--- START ---

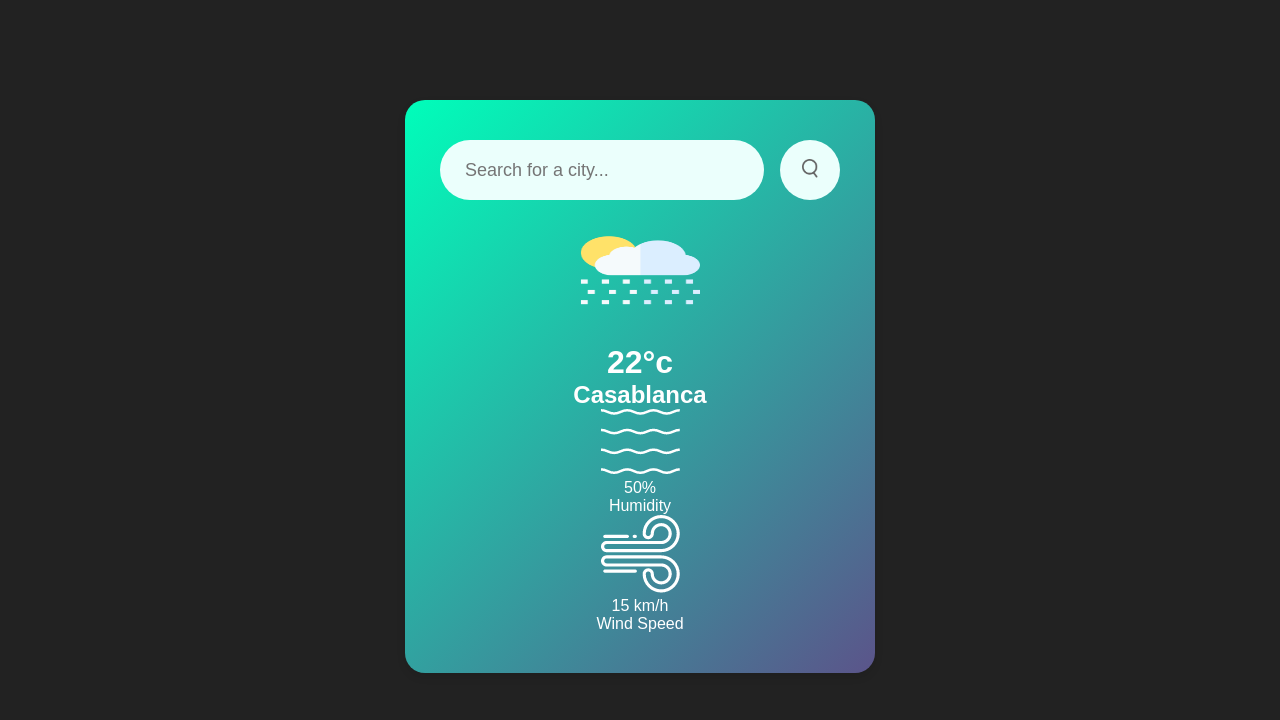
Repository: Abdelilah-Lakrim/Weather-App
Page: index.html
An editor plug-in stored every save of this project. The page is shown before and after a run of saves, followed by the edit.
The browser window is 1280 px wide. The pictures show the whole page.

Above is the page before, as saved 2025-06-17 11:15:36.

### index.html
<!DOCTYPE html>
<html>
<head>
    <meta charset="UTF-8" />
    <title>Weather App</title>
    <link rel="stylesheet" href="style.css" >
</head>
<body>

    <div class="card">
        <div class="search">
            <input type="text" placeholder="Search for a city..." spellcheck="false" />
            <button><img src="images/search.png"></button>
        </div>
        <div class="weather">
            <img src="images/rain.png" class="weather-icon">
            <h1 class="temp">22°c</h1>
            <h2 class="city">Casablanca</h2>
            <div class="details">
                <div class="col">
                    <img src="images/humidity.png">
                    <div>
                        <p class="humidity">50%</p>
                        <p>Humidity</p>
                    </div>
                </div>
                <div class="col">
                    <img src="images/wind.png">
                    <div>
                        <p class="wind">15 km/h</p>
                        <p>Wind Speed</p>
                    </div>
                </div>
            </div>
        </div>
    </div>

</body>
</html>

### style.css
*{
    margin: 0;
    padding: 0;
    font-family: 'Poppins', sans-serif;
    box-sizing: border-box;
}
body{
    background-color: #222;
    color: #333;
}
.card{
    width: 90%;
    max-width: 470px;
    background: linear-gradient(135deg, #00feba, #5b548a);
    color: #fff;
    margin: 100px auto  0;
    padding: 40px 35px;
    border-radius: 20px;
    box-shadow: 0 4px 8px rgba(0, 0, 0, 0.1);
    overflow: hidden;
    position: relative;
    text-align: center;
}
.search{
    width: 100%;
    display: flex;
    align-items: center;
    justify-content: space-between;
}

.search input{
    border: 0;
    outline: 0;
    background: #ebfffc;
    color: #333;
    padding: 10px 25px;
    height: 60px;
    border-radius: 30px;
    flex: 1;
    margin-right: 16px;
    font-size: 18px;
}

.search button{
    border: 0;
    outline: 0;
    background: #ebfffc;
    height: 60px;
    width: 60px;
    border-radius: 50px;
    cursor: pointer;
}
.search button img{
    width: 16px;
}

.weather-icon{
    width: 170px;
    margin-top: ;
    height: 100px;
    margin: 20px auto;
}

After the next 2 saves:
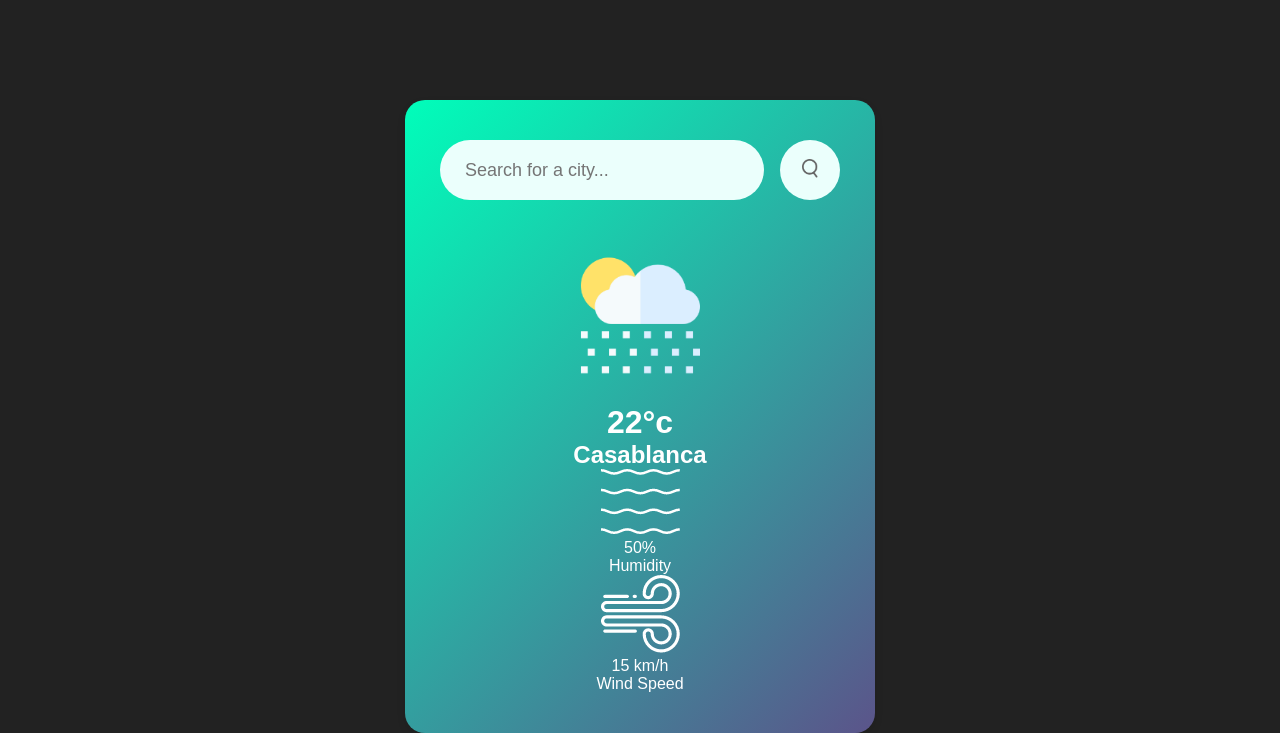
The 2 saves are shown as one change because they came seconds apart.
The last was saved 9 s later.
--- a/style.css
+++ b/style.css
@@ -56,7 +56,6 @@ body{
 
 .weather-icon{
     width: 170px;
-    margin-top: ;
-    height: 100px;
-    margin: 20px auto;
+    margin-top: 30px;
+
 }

--- END ---
--- START ---

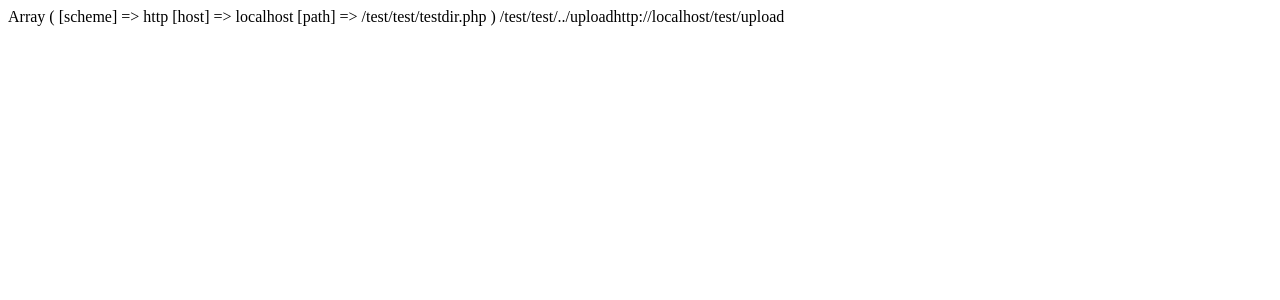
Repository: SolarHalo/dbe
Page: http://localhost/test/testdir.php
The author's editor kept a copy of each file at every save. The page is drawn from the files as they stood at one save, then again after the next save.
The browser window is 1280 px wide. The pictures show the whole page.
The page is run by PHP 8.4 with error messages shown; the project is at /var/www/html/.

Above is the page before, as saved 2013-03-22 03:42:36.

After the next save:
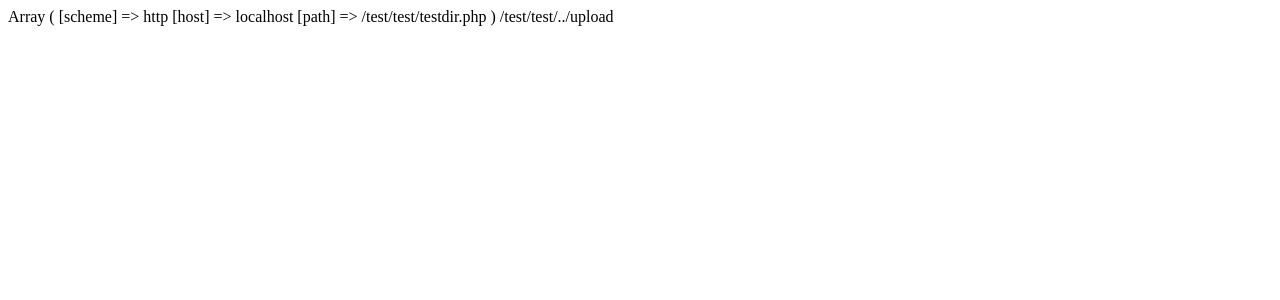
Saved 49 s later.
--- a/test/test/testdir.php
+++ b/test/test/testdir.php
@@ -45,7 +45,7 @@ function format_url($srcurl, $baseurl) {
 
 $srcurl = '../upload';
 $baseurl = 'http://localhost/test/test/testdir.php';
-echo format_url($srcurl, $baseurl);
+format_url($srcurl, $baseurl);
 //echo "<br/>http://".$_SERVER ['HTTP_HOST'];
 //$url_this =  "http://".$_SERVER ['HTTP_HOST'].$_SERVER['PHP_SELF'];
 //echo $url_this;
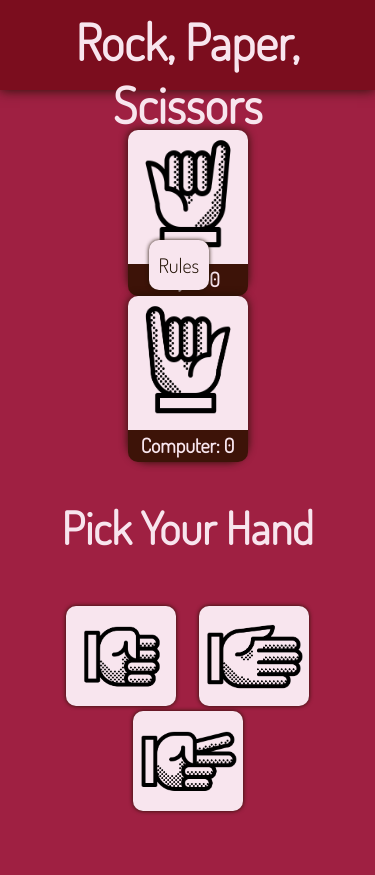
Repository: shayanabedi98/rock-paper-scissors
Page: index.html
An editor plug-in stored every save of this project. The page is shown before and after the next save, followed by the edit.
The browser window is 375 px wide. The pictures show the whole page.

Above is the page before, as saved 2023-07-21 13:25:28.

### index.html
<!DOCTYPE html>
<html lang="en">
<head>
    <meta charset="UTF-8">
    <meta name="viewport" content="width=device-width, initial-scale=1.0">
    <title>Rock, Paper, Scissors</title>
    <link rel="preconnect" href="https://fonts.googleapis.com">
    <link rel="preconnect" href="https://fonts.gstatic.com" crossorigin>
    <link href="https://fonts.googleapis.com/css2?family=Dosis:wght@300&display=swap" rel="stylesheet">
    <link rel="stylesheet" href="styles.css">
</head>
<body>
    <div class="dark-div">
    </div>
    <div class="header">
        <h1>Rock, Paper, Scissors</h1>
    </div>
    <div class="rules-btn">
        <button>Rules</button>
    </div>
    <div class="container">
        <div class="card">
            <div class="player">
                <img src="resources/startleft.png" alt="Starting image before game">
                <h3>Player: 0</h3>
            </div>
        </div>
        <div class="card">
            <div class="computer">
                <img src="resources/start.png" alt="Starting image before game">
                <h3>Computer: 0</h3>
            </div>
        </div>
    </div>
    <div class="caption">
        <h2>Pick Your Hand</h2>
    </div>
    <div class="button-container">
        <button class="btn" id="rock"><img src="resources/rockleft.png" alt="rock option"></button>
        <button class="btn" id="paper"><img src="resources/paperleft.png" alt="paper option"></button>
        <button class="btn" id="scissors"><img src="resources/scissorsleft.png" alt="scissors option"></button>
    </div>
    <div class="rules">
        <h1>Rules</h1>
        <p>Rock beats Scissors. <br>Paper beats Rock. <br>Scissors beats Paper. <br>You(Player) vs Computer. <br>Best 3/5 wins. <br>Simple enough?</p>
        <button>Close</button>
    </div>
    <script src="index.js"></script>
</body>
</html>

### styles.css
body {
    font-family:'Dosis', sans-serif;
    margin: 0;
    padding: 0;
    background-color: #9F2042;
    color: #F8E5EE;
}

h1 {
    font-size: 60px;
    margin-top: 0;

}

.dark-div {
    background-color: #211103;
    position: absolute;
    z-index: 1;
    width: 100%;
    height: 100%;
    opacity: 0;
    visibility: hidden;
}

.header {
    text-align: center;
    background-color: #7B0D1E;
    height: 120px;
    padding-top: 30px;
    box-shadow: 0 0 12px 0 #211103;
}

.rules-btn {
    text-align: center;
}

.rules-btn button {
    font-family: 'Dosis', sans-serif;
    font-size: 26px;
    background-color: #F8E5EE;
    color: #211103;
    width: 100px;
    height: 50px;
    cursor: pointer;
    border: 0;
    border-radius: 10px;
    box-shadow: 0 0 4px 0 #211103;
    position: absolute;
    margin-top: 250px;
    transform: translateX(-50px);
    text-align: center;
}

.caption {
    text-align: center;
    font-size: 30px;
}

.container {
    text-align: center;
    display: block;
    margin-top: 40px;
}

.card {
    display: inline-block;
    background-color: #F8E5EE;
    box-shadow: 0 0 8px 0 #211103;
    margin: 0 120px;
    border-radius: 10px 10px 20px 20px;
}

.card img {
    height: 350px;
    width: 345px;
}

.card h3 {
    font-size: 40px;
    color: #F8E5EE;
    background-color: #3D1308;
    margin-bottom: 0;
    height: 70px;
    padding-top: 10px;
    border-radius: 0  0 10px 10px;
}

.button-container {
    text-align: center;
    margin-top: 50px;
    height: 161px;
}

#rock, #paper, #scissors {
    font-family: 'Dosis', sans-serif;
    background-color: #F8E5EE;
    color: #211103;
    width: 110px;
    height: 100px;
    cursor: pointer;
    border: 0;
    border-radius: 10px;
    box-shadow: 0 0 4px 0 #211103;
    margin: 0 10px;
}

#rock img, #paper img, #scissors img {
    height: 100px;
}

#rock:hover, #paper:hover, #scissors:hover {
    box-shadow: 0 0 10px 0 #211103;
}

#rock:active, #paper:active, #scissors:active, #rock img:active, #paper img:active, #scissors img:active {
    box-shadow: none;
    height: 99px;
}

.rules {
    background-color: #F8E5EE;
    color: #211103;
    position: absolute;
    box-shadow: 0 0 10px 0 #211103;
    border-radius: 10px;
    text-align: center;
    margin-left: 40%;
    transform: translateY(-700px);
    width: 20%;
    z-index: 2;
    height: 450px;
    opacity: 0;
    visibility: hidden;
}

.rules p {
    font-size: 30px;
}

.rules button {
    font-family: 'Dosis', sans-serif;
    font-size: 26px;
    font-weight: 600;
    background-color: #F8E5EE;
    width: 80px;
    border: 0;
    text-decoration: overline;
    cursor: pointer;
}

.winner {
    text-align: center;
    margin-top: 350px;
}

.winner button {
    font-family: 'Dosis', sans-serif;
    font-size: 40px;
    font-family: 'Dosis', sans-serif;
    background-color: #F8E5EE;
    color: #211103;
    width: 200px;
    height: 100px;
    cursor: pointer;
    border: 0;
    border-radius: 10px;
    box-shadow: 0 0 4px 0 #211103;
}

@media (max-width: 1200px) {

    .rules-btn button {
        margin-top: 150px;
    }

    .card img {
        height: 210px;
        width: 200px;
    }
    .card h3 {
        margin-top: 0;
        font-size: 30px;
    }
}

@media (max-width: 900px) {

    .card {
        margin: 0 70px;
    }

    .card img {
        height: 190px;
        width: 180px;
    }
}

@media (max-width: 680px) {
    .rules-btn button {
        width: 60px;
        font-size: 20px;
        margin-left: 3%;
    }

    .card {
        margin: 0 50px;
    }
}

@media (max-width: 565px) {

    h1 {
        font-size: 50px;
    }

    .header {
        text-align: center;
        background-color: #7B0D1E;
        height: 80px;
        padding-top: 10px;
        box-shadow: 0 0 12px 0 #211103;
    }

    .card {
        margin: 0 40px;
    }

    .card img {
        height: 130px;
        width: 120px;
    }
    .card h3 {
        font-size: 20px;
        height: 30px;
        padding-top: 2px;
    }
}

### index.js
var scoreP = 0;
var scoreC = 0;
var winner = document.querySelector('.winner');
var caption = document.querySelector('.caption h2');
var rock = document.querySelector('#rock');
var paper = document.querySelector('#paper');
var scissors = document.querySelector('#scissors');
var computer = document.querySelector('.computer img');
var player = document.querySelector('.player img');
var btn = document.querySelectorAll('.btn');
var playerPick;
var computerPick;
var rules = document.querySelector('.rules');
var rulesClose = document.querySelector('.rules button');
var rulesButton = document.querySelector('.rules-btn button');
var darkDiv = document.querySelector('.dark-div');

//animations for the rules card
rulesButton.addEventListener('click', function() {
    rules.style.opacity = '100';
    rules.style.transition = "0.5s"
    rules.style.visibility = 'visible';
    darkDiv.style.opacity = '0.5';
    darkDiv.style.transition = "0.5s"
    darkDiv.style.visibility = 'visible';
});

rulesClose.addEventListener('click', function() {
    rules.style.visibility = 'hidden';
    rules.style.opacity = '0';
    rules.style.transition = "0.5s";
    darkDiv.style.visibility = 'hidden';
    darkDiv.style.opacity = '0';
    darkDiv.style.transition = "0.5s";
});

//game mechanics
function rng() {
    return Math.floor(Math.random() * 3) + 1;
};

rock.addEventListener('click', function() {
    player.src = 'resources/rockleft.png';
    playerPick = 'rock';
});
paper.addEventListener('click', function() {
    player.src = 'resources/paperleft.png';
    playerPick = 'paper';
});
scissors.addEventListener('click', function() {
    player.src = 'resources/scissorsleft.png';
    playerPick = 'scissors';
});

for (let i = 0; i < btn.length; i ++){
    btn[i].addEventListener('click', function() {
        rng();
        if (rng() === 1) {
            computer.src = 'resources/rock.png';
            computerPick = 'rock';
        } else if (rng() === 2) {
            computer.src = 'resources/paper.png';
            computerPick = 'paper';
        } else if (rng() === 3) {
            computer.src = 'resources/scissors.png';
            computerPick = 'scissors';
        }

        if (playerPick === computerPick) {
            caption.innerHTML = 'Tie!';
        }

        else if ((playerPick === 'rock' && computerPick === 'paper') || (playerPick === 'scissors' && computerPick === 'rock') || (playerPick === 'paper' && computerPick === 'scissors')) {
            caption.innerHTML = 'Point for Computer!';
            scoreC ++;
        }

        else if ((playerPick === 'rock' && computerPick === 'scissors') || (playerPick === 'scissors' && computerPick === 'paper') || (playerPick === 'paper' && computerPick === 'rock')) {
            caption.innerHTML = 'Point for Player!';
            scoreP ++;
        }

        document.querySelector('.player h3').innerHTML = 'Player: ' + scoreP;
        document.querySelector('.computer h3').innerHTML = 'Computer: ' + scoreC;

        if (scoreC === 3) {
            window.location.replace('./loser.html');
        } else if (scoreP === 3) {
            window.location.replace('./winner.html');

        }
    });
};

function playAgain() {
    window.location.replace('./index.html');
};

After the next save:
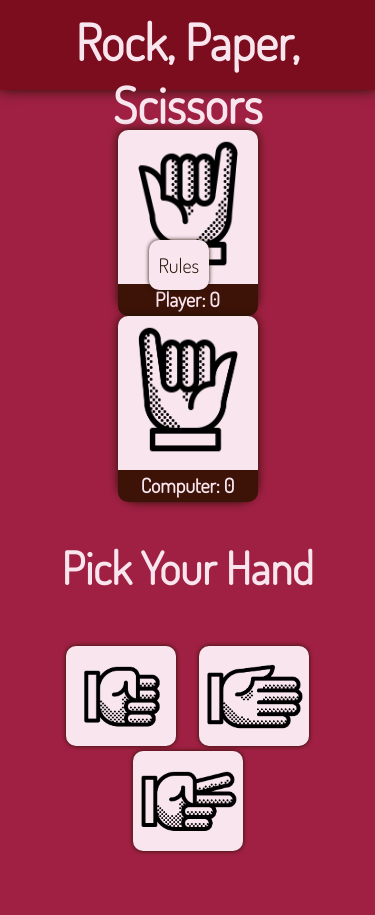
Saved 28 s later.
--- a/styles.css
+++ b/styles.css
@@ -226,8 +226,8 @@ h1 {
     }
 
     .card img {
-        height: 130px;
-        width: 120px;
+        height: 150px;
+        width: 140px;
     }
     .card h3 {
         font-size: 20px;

--- END ---
--- START ---

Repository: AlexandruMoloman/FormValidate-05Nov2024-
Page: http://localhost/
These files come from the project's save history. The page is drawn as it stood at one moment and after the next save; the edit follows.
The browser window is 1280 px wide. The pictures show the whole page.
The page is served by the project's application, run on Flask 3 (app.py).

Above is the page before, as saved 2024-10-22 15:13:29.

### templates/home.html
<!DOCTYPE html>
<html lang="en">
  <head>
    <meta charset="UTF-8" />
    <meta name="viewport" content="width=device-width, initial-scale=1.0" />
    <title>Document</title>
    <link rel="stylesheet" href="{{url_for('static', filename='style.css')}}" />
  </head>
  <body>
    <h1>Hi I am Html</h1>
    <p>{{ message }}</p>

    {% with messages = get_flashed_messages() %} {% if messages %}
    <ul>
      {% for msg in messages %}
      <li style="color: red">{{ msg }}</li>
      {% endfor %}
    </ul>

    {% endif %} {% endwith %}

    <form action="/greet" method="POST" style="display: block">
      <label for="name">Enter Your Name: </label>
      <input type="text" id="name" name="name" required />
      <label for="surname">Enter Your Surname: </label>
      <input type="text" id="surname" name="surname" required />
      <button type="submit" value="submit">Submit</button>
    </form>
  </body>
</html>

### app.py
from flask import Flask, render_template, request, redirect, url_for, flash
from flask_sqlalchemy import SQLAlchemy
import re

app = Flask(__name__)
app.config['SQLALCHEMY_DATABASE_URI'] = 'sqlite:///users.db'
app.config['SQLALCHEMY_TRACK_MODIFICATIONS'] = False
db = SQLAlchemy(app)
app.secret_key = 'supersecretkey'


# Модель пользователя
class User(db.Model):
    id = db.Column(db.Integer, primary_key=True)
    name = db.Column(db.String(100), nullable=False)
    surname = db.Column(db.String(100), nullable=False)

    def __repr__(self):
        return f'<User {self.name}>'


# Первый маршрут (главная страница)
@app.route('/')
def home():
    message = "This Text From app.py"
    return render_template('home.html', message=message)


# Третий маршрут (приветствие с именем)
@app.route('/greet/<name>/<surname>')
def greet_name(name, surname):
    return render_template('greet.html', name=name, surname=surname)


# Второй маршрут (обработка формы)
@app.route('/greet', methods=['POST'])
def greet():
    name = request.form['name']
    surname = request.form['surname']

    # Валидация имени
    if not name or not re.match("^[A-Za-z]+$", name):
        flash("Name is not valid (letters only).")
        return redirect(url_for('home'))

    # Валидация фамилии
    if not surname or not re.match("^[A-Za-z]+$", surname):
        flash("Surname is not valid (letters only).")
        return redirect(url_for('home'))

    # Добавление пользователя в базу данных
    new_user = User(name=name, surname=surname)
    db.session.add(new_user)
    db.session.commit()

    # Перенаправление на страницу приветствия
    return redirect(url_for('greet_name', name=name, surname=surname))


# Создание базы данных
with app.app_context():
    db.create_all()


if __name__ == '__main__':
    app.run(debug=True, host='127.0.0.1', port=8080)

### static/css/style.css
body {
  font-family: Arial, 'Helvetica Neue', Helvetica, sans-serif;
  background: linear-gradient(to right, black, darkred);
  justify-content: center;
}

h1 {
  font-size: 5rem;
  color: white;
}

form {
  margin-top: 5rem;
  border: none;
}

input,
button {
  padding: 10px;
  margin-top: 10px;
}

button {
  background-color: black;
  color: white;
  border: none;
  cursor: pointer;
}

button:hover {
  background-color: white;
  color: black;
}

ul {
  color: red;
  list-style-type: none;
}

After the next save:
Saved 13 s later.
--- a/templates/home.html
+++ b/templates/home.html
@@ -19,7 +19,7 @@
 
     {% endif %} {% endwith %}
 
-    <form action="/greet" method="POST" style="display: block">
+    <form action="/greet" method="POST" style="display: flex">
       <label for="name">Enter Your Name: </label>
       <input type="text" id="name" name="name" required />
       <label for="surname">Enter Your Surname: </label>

--- END ---

Each line in the listing that contains "input" should be returned.

### Written answer
            <input type="text" placeholder="Search for a city..." spellcheck="false" />
.search input{
      <input type="text" id="name" name="name" required />
      <input type="text" id="surname" name="surname" required />
input,
       <input type="text" id="name" name="name" required />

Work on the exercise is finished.